Workshop helps students learn time management

By Jonathan Wroble

What are your worst habits when it comes to studying for finals? Do you work better at night or during the day? Do you schedule your life with a University I-Book or with color coded Post-it notes?

These were just some of the questions posed on Nov. 7 during a Counseling Center workshop called “Ten Minutes ‘Til Freaked Out!” After participating in a number of activities over the course of an hour, students left with a better answer to the workshop’s main question: What is your time management style?

“Time management has to work for you,” said Kristen Seemayer, senior in LAS and co-leader of “Ten Minutes ‘Til Freaked Out!” Seemayer is a Counseling Center paraprofessional, and she conducted both formal and informal research before making the presentation on time management with Steffen Olsen, junior in LAS.

“There’s actually not a lot of research on time management,” she said.

In addition to reading journal articles on the topic, Seemayer consulted friends, family and classmates in order to get a sense of the different time management techniques that work for different people.

“With scheduling, everybody’s different,” she said. “Some people like to be more structured with an hour-by-hour schedule, other people like to be more spontaneous.”

In terms of life planning, Seemayer’s workshop included references to various types of computerized schedules. At calendar.google.com, for example, students can create a login and password to their own Google Calendar, which can be shared with others via the Internet.

While strategies that help students to manage time are diverse and personalized, some problems with time management are more universal. One common problem – especially with freshmen – is the transition from high school to college.

“Freshman have an especially hard time learning to use their time effectively,” Seemayer said.

Andrea Lindemann, junior in LAS and fellow paraprofessional, gave insight into this first-year fault.

“In high school, you had a teacher telling you what assignments were due,” she said. “(In college), you don’t have professors telling you what to do every day.”

Along with Matt Bulman, junior in LAS, Lindemann led a workshop titled “Finals Preparation: Test This!” on Nov. 28. While the main focus of their workshop was study skills and test-taking tips, Lindemann and Bulman mentioned time management as an important prerequisite to finals success.

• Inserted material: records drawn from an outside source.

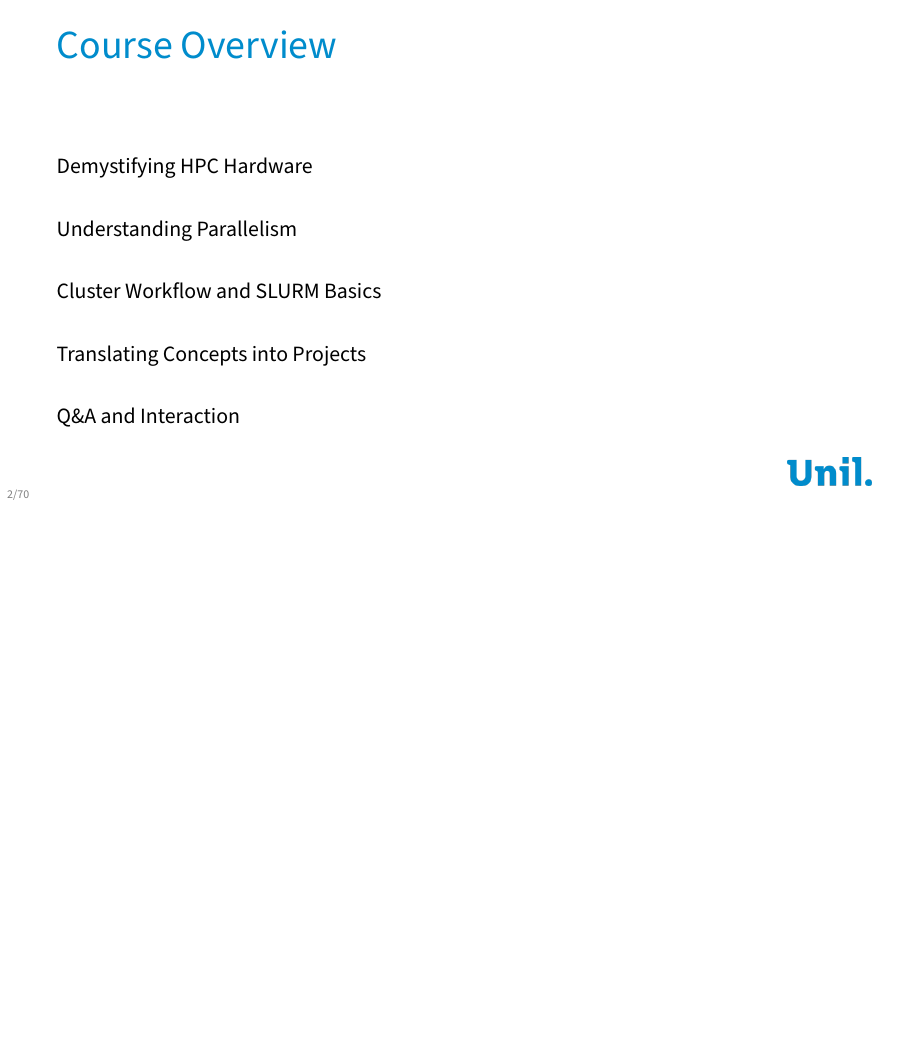
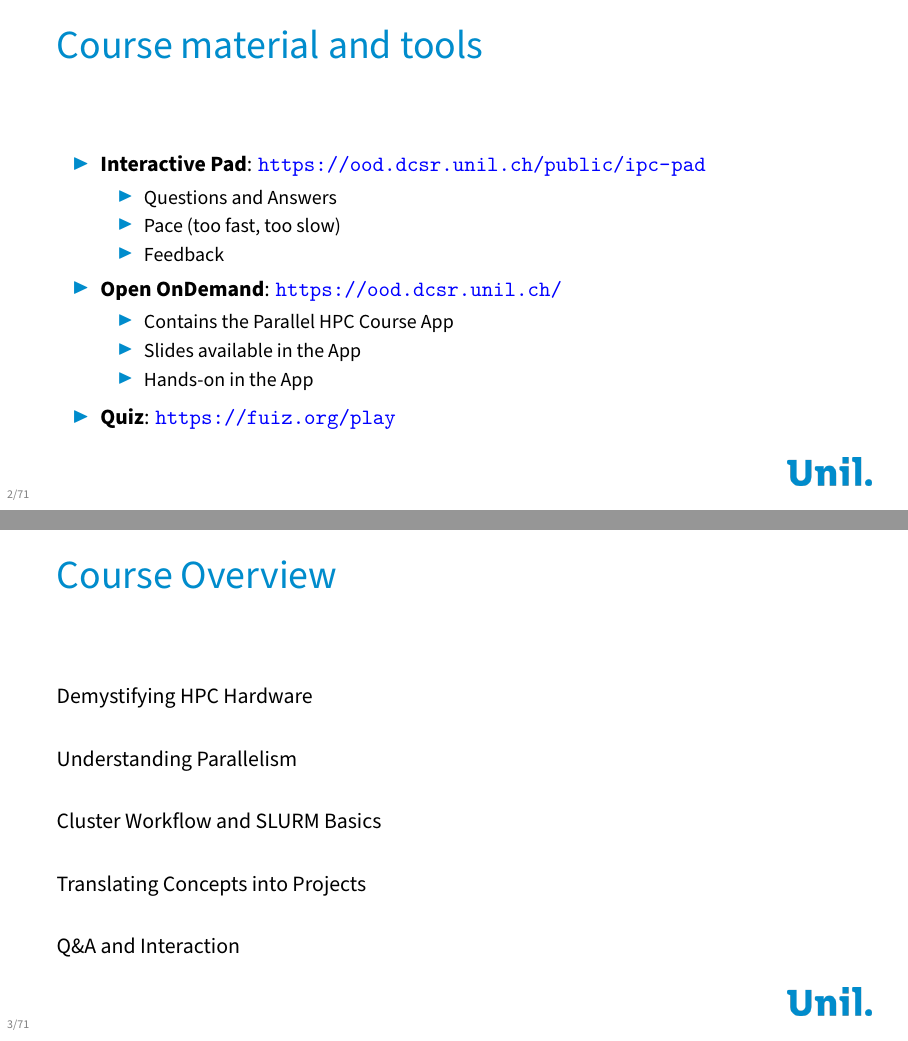
Before and after one commit to calvofl0/hpc_introduction, LaTeX slides (hpc_foundations.tex): page 2 of 70 before the commit and pages 2 and 3 of 71 after it, the two joined at a grey line, the shorter picture padded with empty space. Compiled offline with XeLaTeX; a missing font is replaced by an installed copy or a similar font.

Commit message:
Added a slide with the links to the course material and tools

```diff
--- a/hpc_foundations.tex
+++ b/hpc_foundations.tex
@@ -95,6 +95,24 @@
 % Title slide
 \begin{frame}[plain]
     \titlepage
+\end{frame}
+
+\begin{frame}{Course material and tools}
+	\begin{itemize}
+		\item \textbf{Interactive Pad}: \url{https://ood.dcsr.unil.ch/public/ipc-pad}
+		\begin{itemize}
+			\item Questions and Answers
+			\item Pace (too fast, too slow)
+			\item Feedback
+		\end{itemize}
+		\item \textbf{Open OnDemand}: \url{https://ood.dcsr.unil.ch/}
+		\begin{itemize}
+			\item Contains the Parallel HPC Course App
+			\item Slides available in the App
+			\item Hands-on in the App
+		\end{itemize}
+		\item \textbf{Quiz}: \url{https://fuiz.org/play}
+	\end{itemize}
 \end{frame}
 
 % Table of contents
```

In explaining this relationship between time management and finals, Lindemann and Seemayer agreed that what students decide not to do is just as important as what they actually do.

“It is important (for students) to be able to prioritize their studying and say ‘no’ during (finals) week to peer pressure,” Seemayer said. “Passing your classes is always more important than a party.”

Seemayer also stated how students fall into patterns of poor behavior when it comes to time management.

“Sometimes people keep doing the same thing over and over even though it doesn’t work for them,” she said. She suggested finding a successful schedule for finals week and using it mark tests, papers and other assignments.

For more information on time management, students can visit the University Counseling Center at 610 E. John Street. For second semester, the Counseling Center paraprofessionals will hold another time management workshop on Feb. 6, 2007 at the Illini Union.